PROBLEM REQUIREMENTS ::
Your answer should hold all lines of the entries that include the word "generico".
━━━ DATA PROVIDED ━━━
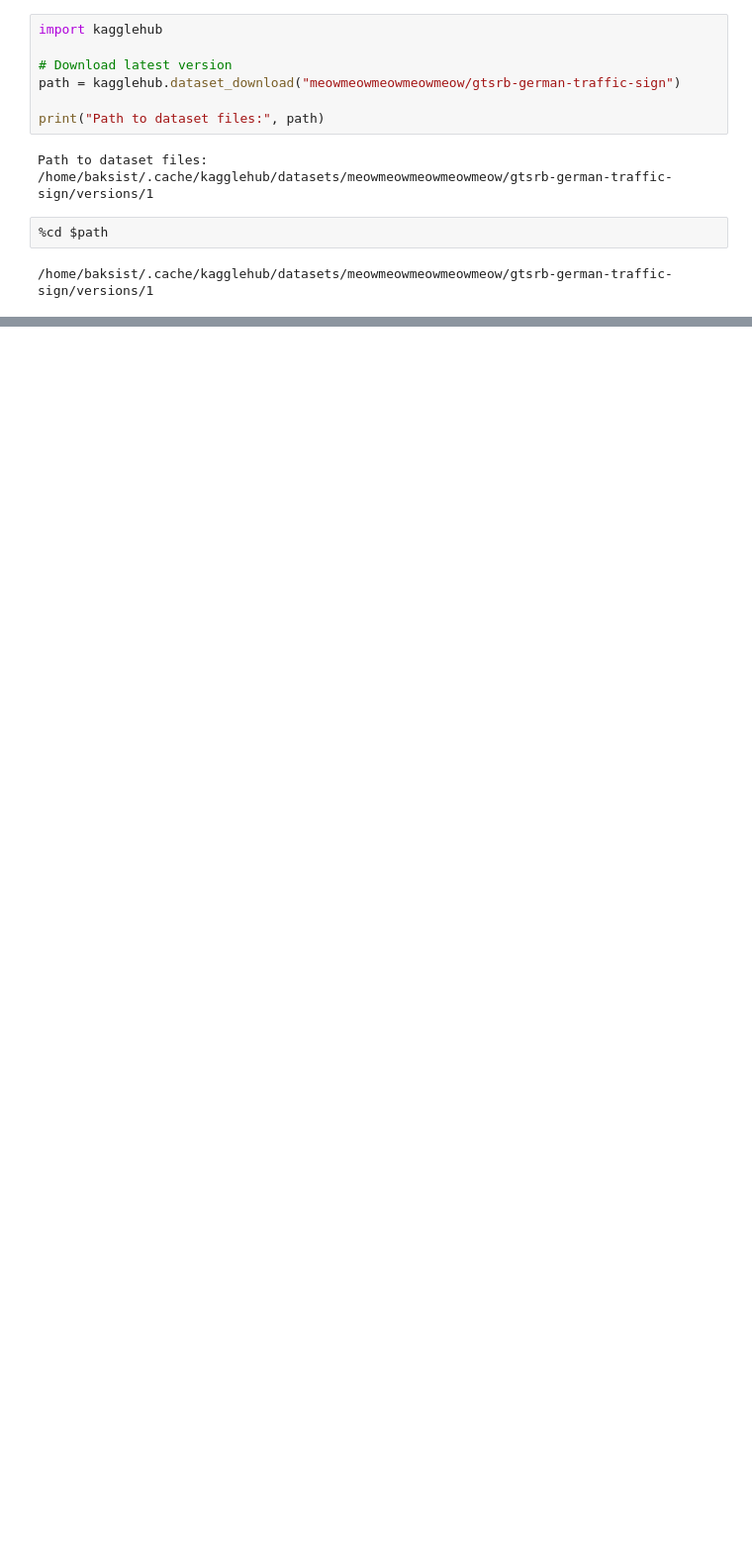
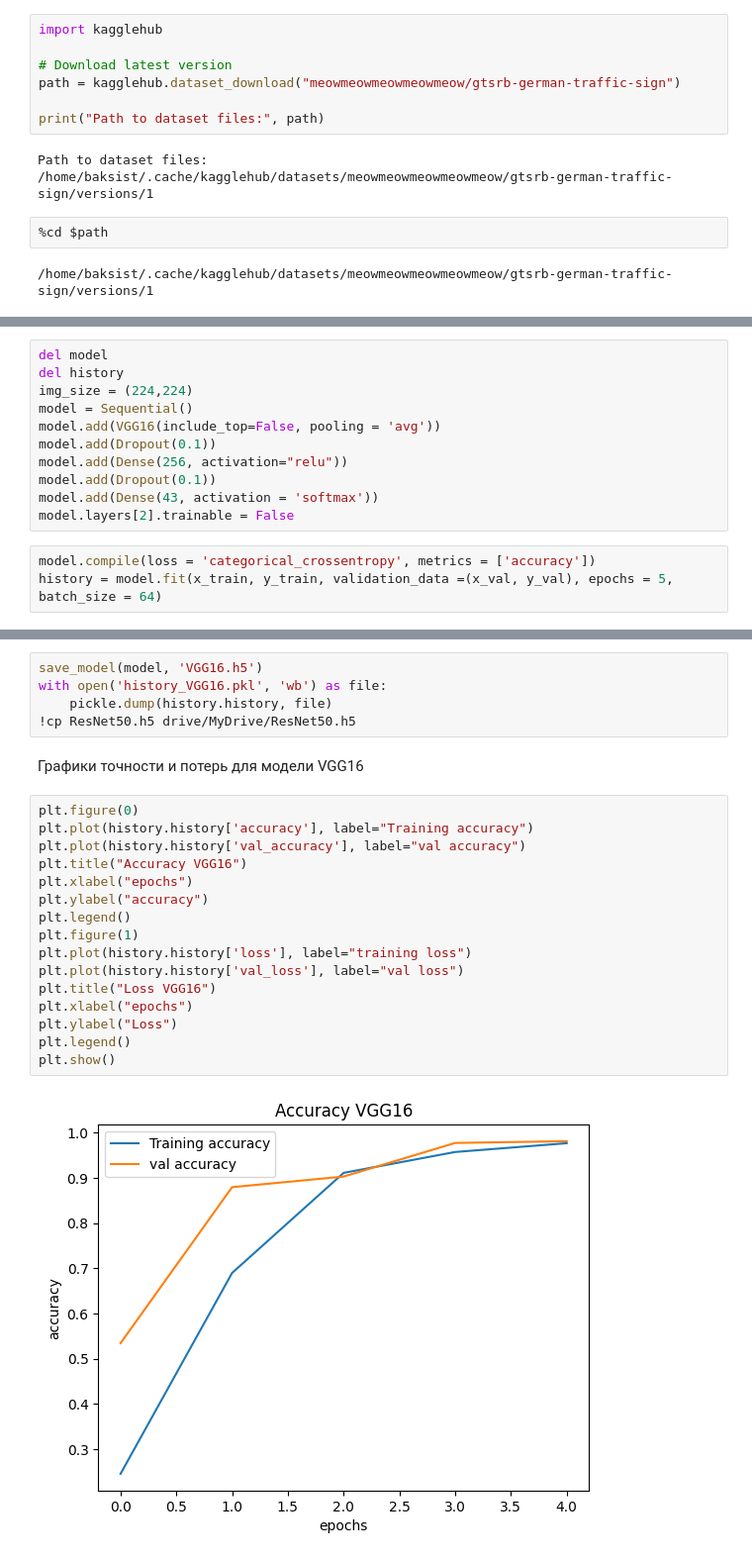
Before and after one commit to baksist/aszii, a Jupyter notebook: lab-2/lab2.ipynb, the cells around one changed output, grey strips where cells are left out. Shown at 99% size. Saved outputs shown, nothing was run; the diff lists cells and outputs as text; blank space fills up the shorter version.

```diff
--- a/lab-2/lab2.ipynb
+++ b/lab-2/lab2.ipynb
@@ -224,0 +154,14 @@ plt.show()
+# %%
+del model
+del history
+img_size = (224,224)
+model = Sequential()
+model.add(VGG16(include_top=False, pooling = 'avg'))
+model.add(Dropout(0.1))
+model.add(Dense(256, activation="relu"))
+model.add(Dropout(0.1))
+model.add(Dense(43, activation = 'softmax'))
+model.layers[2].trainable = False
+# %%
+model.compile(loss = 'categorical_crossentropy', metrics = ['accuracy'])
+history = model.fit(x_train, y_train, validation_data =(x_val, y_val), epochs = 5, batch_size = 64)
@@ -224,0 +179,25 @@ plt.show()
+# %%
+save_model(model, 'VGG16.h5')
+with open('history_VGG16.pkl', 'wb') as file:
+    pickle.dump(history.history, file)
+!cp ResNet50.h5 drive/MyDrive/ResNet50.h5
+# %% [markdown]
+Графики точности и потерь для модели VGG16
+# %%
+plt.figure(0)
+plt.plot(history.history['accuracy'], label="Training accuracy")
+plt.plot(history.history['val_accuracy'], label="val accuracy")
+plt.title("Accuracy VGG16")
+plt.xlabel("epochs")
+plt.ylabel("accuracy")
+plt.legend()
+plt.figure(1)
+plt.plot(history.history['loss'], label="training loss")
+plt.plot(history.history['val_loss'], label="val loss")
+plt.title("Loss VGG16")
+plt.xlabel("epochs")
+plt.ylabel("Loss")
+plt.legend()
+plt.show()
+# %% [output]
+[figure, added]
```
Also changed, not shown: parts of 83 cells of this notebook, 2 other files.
━━━
━━━ DATA PROVIDED ━━━
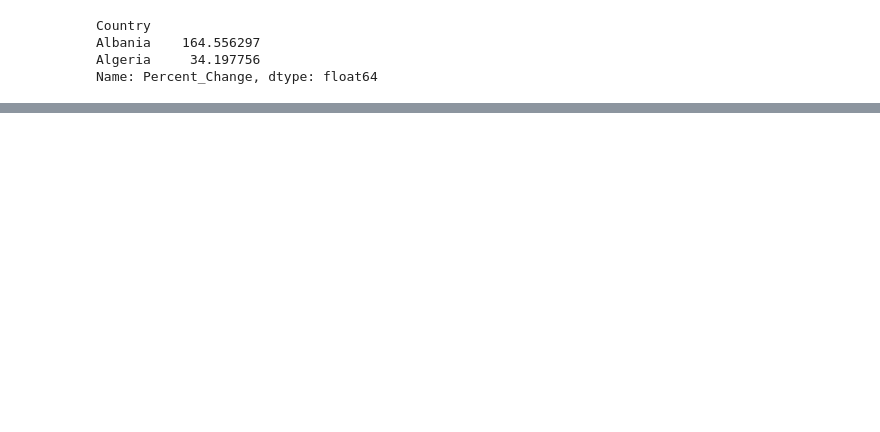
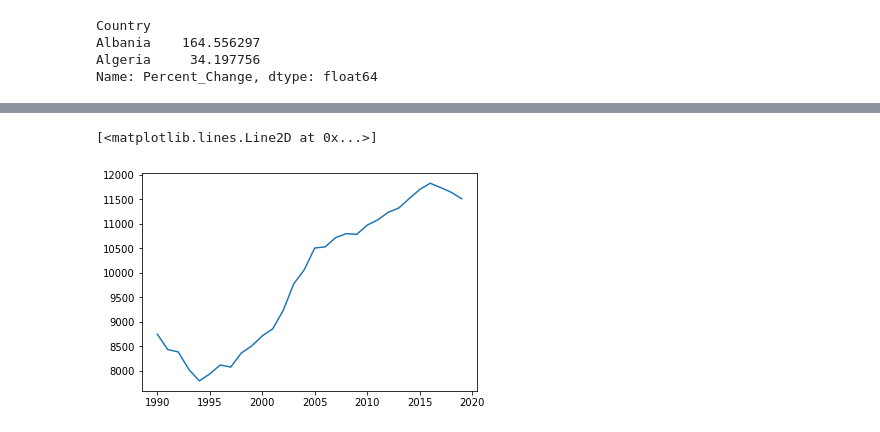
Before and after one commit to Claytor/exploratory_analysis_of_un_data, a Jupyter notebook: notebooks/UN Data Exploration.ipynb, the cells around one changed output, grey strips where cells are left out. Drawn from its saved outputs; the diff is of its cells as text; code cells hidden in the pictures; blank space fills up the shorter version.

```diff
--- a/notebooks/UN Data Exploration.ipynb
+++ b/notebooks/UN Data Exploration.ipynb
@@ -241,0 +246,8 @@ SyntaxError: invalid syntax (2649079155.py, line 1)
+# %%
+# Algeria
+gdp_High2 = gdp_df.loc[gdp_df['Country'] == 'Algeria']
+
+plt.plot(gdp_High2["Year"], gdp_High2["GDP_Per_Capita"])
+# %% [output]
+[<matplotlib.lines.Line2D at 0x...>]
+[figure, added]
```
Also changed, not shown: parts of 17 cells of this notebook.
━━━
━━━ DATA PROVIDED ━━━
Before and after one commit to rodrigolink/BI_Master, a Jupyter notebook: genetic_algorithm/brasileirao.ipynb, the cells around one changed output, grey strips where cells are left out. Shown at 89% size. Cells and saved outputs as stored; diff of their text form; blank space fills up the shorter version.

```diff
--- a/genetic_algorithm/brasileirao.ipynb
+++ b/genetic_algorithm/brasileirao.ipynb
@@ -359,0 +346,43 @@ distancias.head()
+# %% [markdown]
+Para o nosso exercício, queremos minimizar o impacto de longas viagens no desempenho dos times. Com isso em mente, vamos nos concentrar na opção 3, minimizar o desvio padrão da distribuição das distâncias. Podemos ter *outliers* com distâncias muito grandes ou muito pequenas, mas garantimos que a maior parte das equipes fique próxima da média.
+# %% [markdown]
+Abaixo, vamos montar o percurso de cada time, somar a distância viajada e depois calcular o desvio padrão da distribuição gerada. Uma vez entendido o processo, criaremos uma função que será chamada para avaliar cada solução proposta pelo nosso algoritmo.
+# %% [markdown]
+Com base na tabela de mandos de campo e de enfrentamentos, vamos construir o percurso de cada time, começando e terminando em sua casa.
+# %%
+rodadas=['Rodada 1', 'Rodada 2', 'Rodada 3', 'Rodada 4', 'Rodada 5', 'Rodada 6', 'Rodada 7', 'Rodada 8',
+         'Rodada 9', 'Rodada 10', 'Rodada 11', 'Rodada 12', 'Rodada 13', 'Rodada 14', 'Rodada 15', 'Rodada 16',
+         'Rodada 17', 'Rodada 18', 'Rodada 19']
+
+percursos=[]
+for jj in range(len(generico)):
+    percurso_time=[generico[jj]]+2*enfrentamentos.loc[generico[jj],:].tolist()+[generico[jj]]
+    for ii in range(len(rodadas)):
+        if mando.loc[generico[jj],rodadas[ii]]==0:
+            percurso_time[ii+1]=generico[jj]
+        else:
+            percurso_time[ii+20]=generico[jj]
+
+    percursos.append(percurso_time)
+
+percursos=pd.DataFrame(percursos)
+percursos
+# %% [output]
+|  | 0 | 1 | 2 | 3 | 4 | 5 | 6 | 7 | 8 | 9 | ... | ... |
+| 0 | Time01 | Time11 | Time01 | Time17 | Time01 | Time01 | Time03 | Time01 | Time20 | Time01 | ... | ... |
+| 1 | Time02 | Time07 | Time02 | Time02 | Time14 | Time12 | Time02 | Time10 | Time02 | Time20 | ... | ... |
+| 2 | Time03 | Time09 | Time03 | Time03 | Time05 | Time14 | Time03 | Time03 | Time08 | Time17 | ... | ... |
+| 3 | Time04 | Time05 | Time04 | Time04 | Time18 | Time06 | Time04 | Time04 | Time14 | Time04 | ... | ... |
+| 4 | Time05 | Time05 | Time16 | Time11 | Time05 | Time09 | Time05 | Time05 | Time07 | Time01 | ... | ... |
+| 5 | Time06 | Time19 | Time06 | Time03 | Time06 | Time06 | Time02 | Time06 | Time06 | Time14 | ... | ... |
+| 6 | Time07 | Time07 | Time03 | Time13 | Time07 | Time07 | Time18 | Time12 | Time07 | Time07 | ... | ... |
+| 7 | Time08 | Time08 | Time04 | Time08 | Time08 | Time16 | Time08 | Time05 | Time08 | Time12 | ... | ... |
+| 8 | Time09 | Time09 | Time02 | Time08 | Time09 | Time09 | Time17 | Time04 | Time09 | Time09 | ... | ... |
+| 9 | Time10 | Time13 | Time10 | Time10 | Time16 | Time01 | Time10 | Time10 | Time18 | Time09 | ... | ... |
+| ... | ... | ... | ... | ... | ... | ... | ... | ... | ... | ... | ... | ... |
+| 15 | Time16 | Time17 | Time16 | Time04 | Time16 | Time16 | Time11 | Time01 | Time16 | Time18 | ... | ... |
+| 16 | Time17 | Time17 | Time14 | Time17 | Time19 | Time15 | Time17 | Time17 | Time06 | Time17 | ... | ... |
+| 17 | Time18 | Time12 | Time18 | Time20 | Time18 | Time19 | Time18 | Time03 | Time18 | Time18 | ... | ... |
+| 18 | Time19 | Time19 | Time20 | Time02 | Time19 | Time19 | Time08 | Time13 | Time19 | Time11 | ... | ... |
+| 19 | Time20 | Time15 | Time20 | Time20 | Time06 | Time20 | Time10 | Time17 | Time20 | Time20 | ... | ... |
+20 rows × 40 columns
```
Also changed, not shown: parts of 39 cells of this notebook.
━━━
SOLUTION TO THE PROBLEM ::
+for jj in range(len(generico)):
+    percurso_time=[generico[jj]]+2*enfrentamentos.loc[generico[jj],:].tolist()+[generico[jj]]
+        if mando.loc[generico[jj],rodadas[ii]]==0:
+            percurso_time[ii+1]=generico[jj]
+            percurso_time[ii+20]=generico[jj]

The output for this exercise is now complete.